• _What to work on_
Whenever a line in the entries below contains "Recommendations", copy that line.

-- Record set follows --

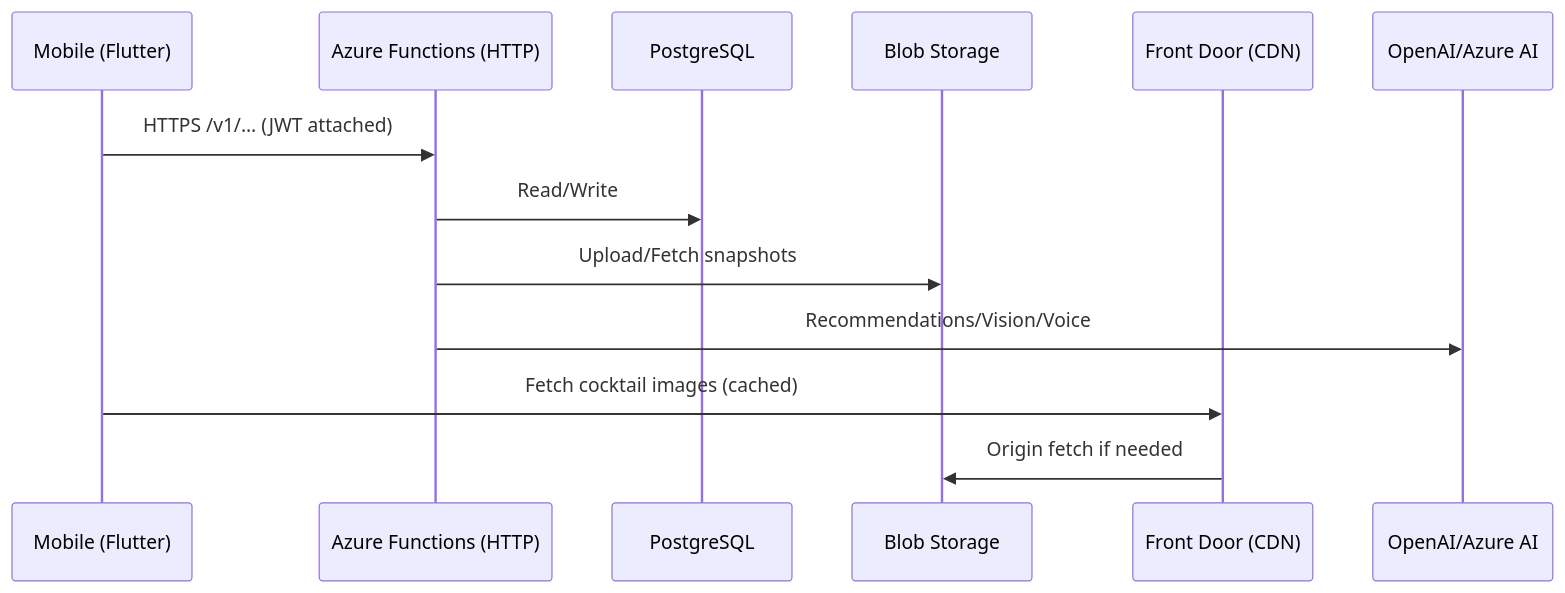
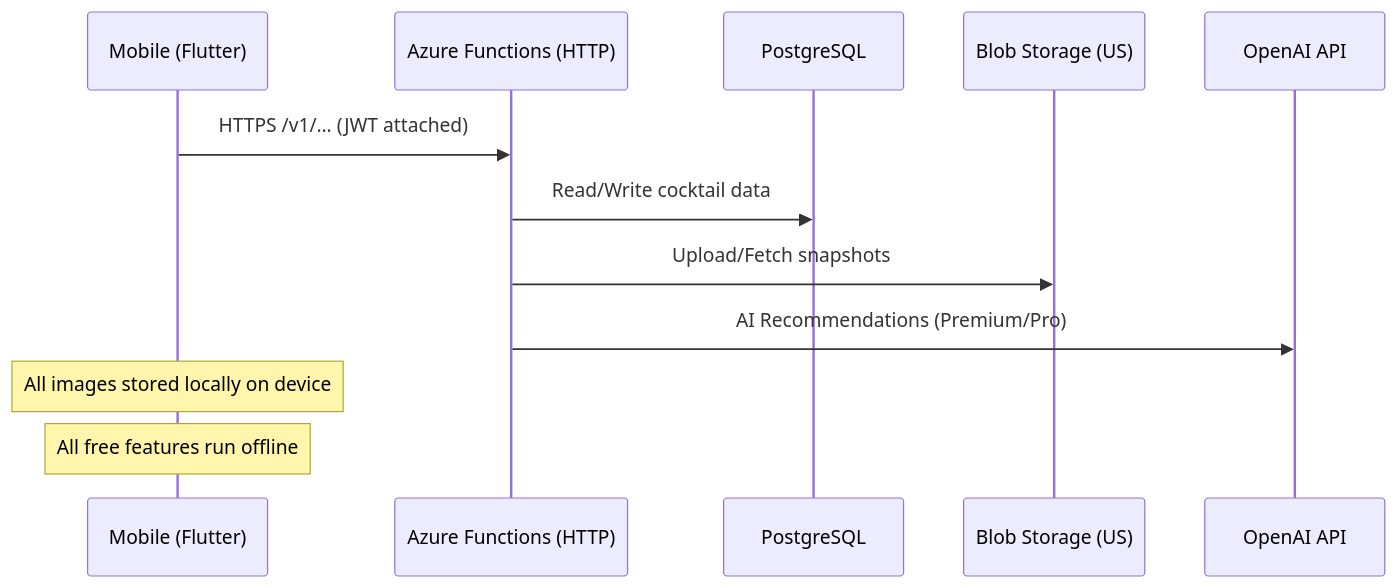
Before and after one commit to gwhitley1969/mybartenderAI-MVP: the first of 2 diagrams in docs/ARCHITECTURE.md, drawn with Mermaid. The commit also changed other lines of this file, not shown here.

First line of the commit message:
Fix ARCHITECTURE.md corrections

````diff
--- a/docs/ARCHITECTURE.md
+++ b/docs/ARCHITECTURE.md
@@ -24,16 +24,15 @@
 ```mermaid
 sequenceDiagram
   participant M as Mobile (Flutter)
   participant F as Azure Functions (HTTP)
   participant DB as PostgreSQL
-  participant B as Blob Storage
-  participant FD as Front Door (CDN)
-  participant AI as OpenAI/Azure AI
+  participant B as Blob Storage (US)
+  participant AI as OpenAI API
 
   M->>F: HTTPS /v1/… (JWT attached)
-  F->>DB: Read/Write
+  F->>DB: Read/Write cocktail data
   F->>B: Upload/Fetch snapshots
-  F->>AI: Recommendations/Vision/Voice
-  M->>FD: Fetch cocktail images (cached)
-  FD->>B: Origin fetch if needed
+  F->>AI: AI Recommendations (Premium/Pro)
+  Note over M: All images stored locally on device
+  Note over M: All free features run offline
 ```
````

-- Record set concluded --

• _Expected output_
-  F->>AI: Recommendations/Vision/Voice
+  F->>AI: AI Recommendations (Premium/Pro)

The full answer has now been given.